Throughout the entries below, report every line where "length" is found.

[Data to process — start]

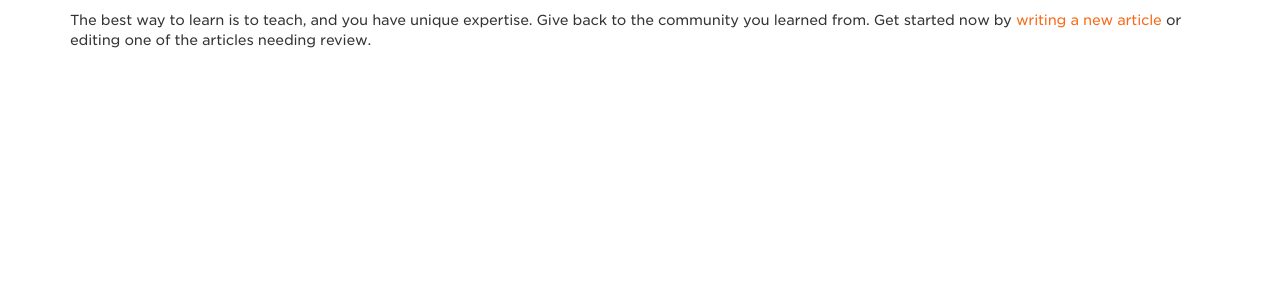
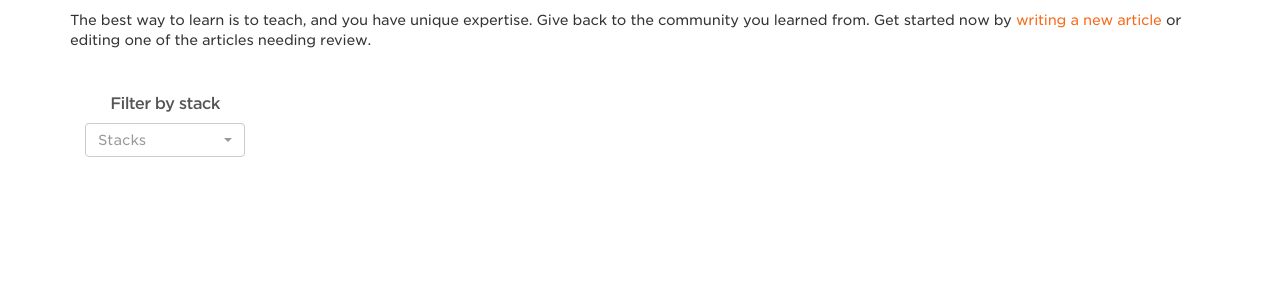
Before and after one commit to pluralsight/guides-cms, a Flask app: template pskb_website/templates/review.html in a window 1280 px wide. Shown: the part 247-544 px from the top of the page. Run offline with Flask 2, Linux system fonts and the light colour scheme; the template is opened without the code that fills it, so the values that code supplies are empty; parts of the project's set-up code (start-up, migrations or seed data) failed here and were passed over; some libraries are stand-ins or nearby versions.

Commit message:
Add ability to filter by stack on home and review pages

```diff
--- /dev/null
+++ b/pskb_website/static/js/utils.js
@@ -0,0 +1,49 @@
+function filter() {
+    var stacks = document.getElementById("stacks");
+
+    var selected_stacks = [];
+    for (ii=0; ii < stacks.length; ii++) {
+        if (stacks[ii].selected) {
+            selected_stacks.push(stacks[ii].value);
+        }
+    }
+
+    console.log('Selected ' + selected_stacks);
+
+    $('.article-teaser').each(function(article_idx) {
+        if (should_show($(this), selected_stacks)) {
+            $(this).show('slow');
+        } else {
+            $(this).hide('slow');
+        }
+    });
+
+    /* Force select box to close after selection is made. */
+    $('#stacks').click();
+}
+
+function should_show(article, selected_stacks) {
+    /* Selecting nothing effectively means show everything */
+    if (!selected_stacks.length) {
+        return true;
+    }
+
+
+    /* User picked specific stacks and this article has no stacks so hide
+        it. */
+    if (!$(article).find('.stack').length) {
+        return false;
+    }
+
+    var show = false;
+    $(article).find('.stack').each(function(stack_idx) {
+        for (ii=0; ii < selected_stacks.length; ii++) {
+            if (this.textContent == selected_stacks[ii]) {
+                show = true;
+                break;
+            }
+        }
+    });
+
+    return show;
+}
--- a/pskb_website/templates/article_list.html
+++ b/pskb_website/templates/article_list.html
@@ -1,4 +1,15 @@
 {% extends "layout.html" %}
+
+{% block css %}
+    {{ super() }}
+    <link rel="stylesheet" href="https://cdnjs.cloudflare.com/ajax/libs/bootstrap-select/1.9.3/css/bootstrap-select.min.css">
+{% endblock %}
+
+{% block js %}
+    {{super()}}
+    <script src="https://cdnjs.cloudflare.com/ajax/libs/bootstrap-select/1.9.3/js/bootstrap-select.min.js"></script>
+    <script src="/static/js/utils.js"></script>
+{% endblock %}
 
 {% block body %}
 
@@ -10,6 +21,10 @@
             {% endif %}
 
                 <div class="col-xs-12 col-lg-3 article-teaser">
+                    {% for stack in article.stacks %}
+                        <span class="stack" style="display: none;">{{stack}}</span>
+                    {% endfor %}
+
                     <a href="/review/{{article.path}}">
                         <span class="clickable"></span>
                     </a>
@@ -35,4 +50,13 @@
         {% endfor %}
     {% endblock %}
 
+    <script type="text/javascript">
+        /*
+            Force stacks select box to hide on initial load to prevent flashing
+            of the full box before the bootstrap-select js runs and transforms
+            it.
+        */
+        $('#stacks').hide();
+    </script>
+
 {% endblock %}
--- a/pskb_website/templates/review.html
+++ b/pskb_website/templates/review.html
@@ -11,7 +11,16 @@
         needing review.
     </p>
 
-    <div class="col-xs-12 col-md-12">
+    <div class="col-xs-12 col-md-2 navbar-left-index index-left">
+        <h4>Filter by stack</h4>
+        <select id="stacks" name="stacks" class="form-control selectpicker" data-size="6"  data-dropup-auto="false" data-live-search="true" title="Stacks" multiple onchange="filter()">
+            {% for stack in stacks %}
+                <option value="{{ stack }}">{{ stack }}</option>
+            {% endfor %}
+        </select>
+    </div>
+
+    <div class="col-xs-12 col-md-10">
         {{super()}}
     </div>
 
--- a/pskb_website/views.py
+++ b/pskb_website/views.py
@@ -39,7 +39,8 @@ def index():
         text = file_details.text
 
     g.index_active = True
-    return render_template('index.html', articles=articles, welcome_text=text)
+    return render_template('index.html', articles=articles, welcome_text=text,
+                           stacks=forms.STACK_OPTIONS)
 
 
 @app.route('/login')
@@ -188,7 +189,8 @@ def review(article_path):
 
     if article_path is None:
         articles = models.get_available_articles(published=False)
-        return render_template('review.html', articles=articles)
+        return render_template('review.html', articles=articles,
+                               stacks=forms.STACK_OPTIONS)
 
     branch = request.args.get('branch', 'master')
     article = models.read_article(article_path, branch=branch)
```
Also changed, not shown: pskb_website/templates/index.html (+8 -0 lines).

[Data to process — finish]

■ Exercise solution
+    for (ii=0; ii < stacks.length; ii++) {
+    if (!selected_stacks.length) {
+    if (!$(article).find('.stack').length) {
+        for (ii=0; ii < selected_stacks.length; ii++) {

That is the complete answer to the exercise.